  1. M D Thomas1,
  2. R Hinds2,
  3. C Walker2,
  4. F Morgan2,
  5. P Mason2,
  6. D Hildick-Smith1
  1. 1Sussex Cardiac Centre, The Royal Sussex County Hospital, Eastern Road, Brighton, UK
  2. 2Healix International Ltd, Hampton, UK
  1. Correspondence to:
    Dr Martin Thomas

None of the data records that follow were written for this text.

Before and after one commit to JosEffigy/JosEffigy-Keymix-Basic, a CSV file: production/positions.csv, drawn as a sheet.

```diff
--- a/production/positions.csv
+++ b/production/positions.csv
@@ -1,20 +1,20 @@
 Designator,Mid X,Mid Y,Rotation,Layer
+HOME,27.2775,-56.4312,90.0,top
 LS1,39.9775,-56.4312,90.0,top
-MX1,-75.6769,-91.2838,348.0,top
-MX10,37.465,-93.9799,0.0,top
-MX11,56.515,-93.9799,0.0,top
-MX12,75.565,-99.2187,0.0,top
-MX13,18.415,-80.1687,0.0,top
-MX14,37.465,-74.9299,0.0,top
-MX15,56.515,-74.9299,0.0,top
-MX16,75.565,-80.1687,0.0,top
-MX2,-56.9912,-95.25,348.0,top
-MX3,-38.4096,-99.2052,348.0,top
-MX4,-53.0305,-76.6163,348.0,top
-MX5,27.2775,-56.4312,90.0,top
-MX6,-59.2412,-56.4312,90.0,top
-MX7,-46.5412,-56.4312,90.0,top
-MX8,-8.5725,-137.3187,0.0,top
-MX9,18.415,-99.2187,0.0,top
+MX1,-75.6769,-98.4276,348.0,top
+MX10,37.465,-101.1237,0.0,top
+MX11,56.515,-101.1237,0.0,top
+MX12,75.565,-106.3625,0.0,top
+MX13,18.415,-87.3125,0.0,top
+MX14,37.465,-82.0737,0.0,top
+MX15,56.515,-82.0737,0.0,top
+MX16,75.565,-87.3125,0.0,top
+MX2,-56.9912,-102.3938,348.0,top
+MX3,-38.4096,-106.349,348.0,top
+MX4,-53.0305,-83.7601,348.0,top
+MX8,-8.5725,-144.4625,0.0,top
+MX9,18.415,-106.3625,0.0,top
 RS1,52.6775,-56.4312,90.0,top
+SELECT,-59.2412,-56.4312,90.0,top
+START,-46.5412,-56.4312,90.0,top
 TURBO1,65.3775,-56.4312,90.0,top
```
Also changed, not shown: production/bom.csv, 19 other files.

    Sussex Cardiac Centre, The Royal Sussex County Hospital, Eastern Road, Brighton BN2 5BE, UK; thomasmd{at}globalnet.co.uk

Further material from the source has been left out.